Lisa Kudrow

Encino, California, USA

Biography

Lisa Valerie Kudrow-Stern is an American actress, best known for her role as Phoebe Buffay in the television sitcom Friends, for which she received many accolades including an Emmy Award and two Screen Actors Guild Awards. While starring in Friends, Kudrow also appeared in 1999's comedy film Analyze This, directed by Harold Ramis, as well as its 2002 sequel Analyze That. Kudrow has also appeared in several comedy films, notably playing Michele Weinberger in Romy and Michele's High School Reunion, and after Friends had ended, Kudrow featured in the 2009 feature film Bandslam as the character Karen Burton. She has also appeared in the comedies P.S. I Love You and Hotel For Dogs. On May 27, 1995, Kudrow became the first "Friend" to marry when she wed Michel Stern, a French advertising executive. They have one son, Julian Murray (born May 7, 1998), and live near Beverly Hills, California.  Kudrow's pregnancy was written into Friends with her character Phoebe having triplets as a surrogate parent for her brother and his wife because they were not able to have children. Description above from the Wikipedia article Lisa Kudrow, licensed under CC-BY-SA, full list of contributors on Wikipedia.

Movies

Blue's Clues is an American children's television show that premiered on September 8, 1996 on the cable television network Nickelodeon, and ran for ten years, until August 6, 2006. Producers Angela Santomero, Todd Kessler and Traci Paige Johnson combined concepts from child development and early-childhood education with innovative animation and production techniques that helped their viewers learn. It was hosted originally by Steve Burns, who left in 2002 to pursue a music career, and later by Donovan Patton. Burns was a crucial reason for the show's success, and rumors that surrounded his departure were an indication of the show's emergence as a cultural phenomenon.
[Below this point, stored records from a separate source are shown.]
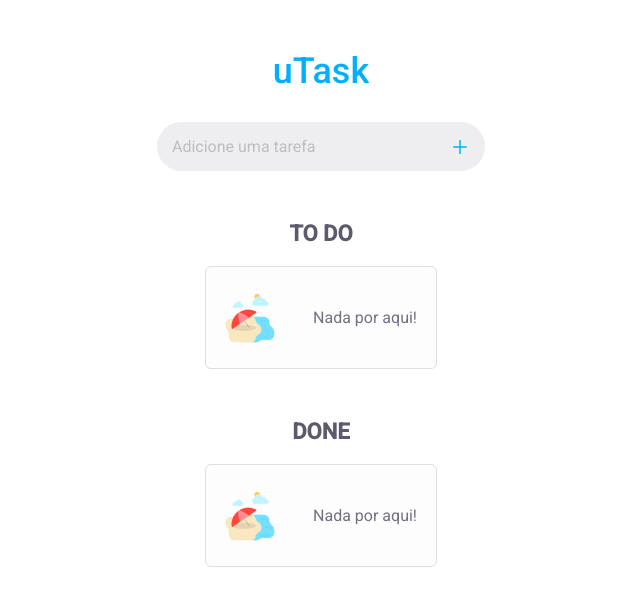
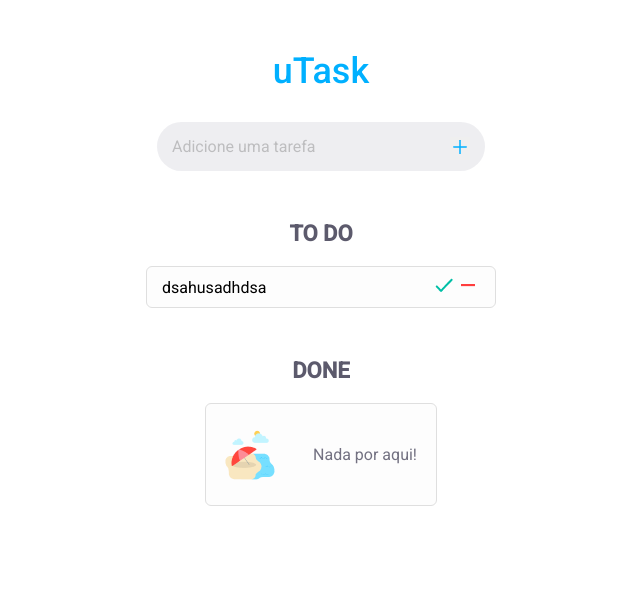
Before and after one commit to Fanksv2/unect-final-front, a React (Create React App) app: page / in a window 1280 px wide. Shown: the top 606 px of the page, without its empty margins (319-959 px from the left). Built offline with nearby package versions, Linux system fonts and the light colour scheme.

Commit message:
Added - Task.js to render tasks to DoneList and TodoList

```diff
--- a/src/App.css
+++ b/src/App.css
@@ -93,3 +93,37 @@ h2 {
   color: #39374E;
   opacity: 0.7;
 }
+
+.full{
+  display: flex;
+  flex-direction: row;
+  padding: 5px 15px;
+
+  align-items: center;
+  justify-content: space-between;
+  width: 350px;
+  background: #FDFDFD;
+  border: 1px solid #DFDFDF;
+  border-radius: 6px;
+}
+
+.full .task-buttons .check:hover{
+  background-color: rgba(12, 131, 12, 0.13);
+  border-radius: 25px;
+}
+
+.full .task-buttons .delete:hover{
+  background-color: rgba(131, 12, 12, 0.144);
+  border-radius: 25px;
+}
+
+
+
+.done{
+  opacity: 0.5;
+  text-decoration: line-through;
+}
+
+.done .check{
+  display: none;
+}
--- a/src/components/DoneList.js
+++ b/src/components/DoneList.js
@@ -1,15 +1,11 @@
 import React from 'react';
+import Task from './Task';
 
 function DoneList() {
-  let image=require("../assets/img/fxemoji_beachumbrella.png");
-
   return (
     <section className="done-area">
       <h2>DONE</h2>
-      <div className="empty">
-        <img src={image.default} alt="beach fxemoji"/>
-        <span>Nada por aqui!</span>
-      </div>
+      <Task/>
     </section>
   );
 }
--- /dev/null
+++ b/src/components/Task.js
@@ -0,0 +1,41 @@
+import React from 'react';
+let image = require("../assets/img/fxemoji_beachumbrella.png");
+let checkImage = require("../assets/img/ic_round-done.png");
+let minusImage = require("../assets/img/mdi_minus.png");
+
+function Task(data) {
+    data = data.data;
+    if(data === undefined){
+        return (empty());
+    }else{
+        return (
+            full(data)
+        );
+    }
+}
+
+function full(data){
+    return(
+        <div className={`full ${data.content.status}`}>
+            <p task-text>
+                {data.content.text}
+            </p>
+            <div className="task-buttons">
+                <img src={checkImage.default} alt="" className="check"/>
+                <img src={minusImage.default} alt ="" className="delete"/>
+            </div>
+
+        </div>
+    );
+}
+
+function empty(){
+    return(
+        <div className="empty">
+            <img src={image.default} alt="beach fxemoji"/>
+            <span>Nada por aqui!</span>
+        </div>
+    );
+}
+
+export default Task;
--- a/src/components/TodoList.js
+++ b/src/components/TodoList.js
@@ -1,14 +1,31 @@
 import React from 'react';
+import Task from "./Task";
 
 function TodoList() {
-  let image=require("../assets/img/fxemoji_beachumbrella.png");
+
+  // {
+  //   "_id": "60062e215ea4951e28edef7c",
+  //   "content": {
+  //     "text": "usahusahsau",
+  //     "status": "todo"
+  //   },
+  //   "createdAt": "2021-01-19T00:56:01.859Z",
+  //   "updatedAt": "2021-01-19T00:56:01.859Z",
+  //   "__v": 0
+  // }
+
+  var data = {
+    id: "60062e215ea4951e28edef7c",
+    content: {
+      text: "dsahusadhdsa",
+      "status": "todo"
+    }
+  }
+
   return (
     <section className="todo-area">
       <h2>TO DO</h2>
-      <div className="empty">
-        <img src={image.default} alt="beach fxemoji"/>
-        <span>Nada por aqui!</span>
-      </div>
+      <Task data={data}/>
     </section>
   );
 }
```
Also changed, not shown: 1 other file (tests, documents, lock files or other folders).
Blue's Clues became the highest-rated show for preschoolers on American commercial television and was crucial to Nickelodeon's growth. It has been called "one of the most successful, critically acclaimed, and ground-breaking preschool television series of all time". A spin-off called Blue's Room premiered in 2004. The show's producers and creators presented material in narrative format instead of the more traditional magazine format, used repetition to reinforce its curriculum, and structured every episode the same way. They used research about child development and young children's viewing habits that had been conducted in the thirty years since the debut of Sesame Street in the U.S. They revolutionized the genre by inviting their viewers' involvement. Research was part of the creative and decision-making process in the production of the show, and was integrated into all aspects and stages of the creative process. Blue's Clues was the first cutout animation series for preschoolers, and resembled a storybook in its use of primary colors and its simple construction paper shapes of familiar objects with varied colors and textures. Its home-based setting was familiar to American children, but had a look unlike other children's TV shows. A live production of Blue's Clues, which used many of the production innovations developed by the show's creators, toured the U.S. starting in 1999. As of 2002, over 2 million people had attended over 1,000 performances.

More info
Blue's Clues
1996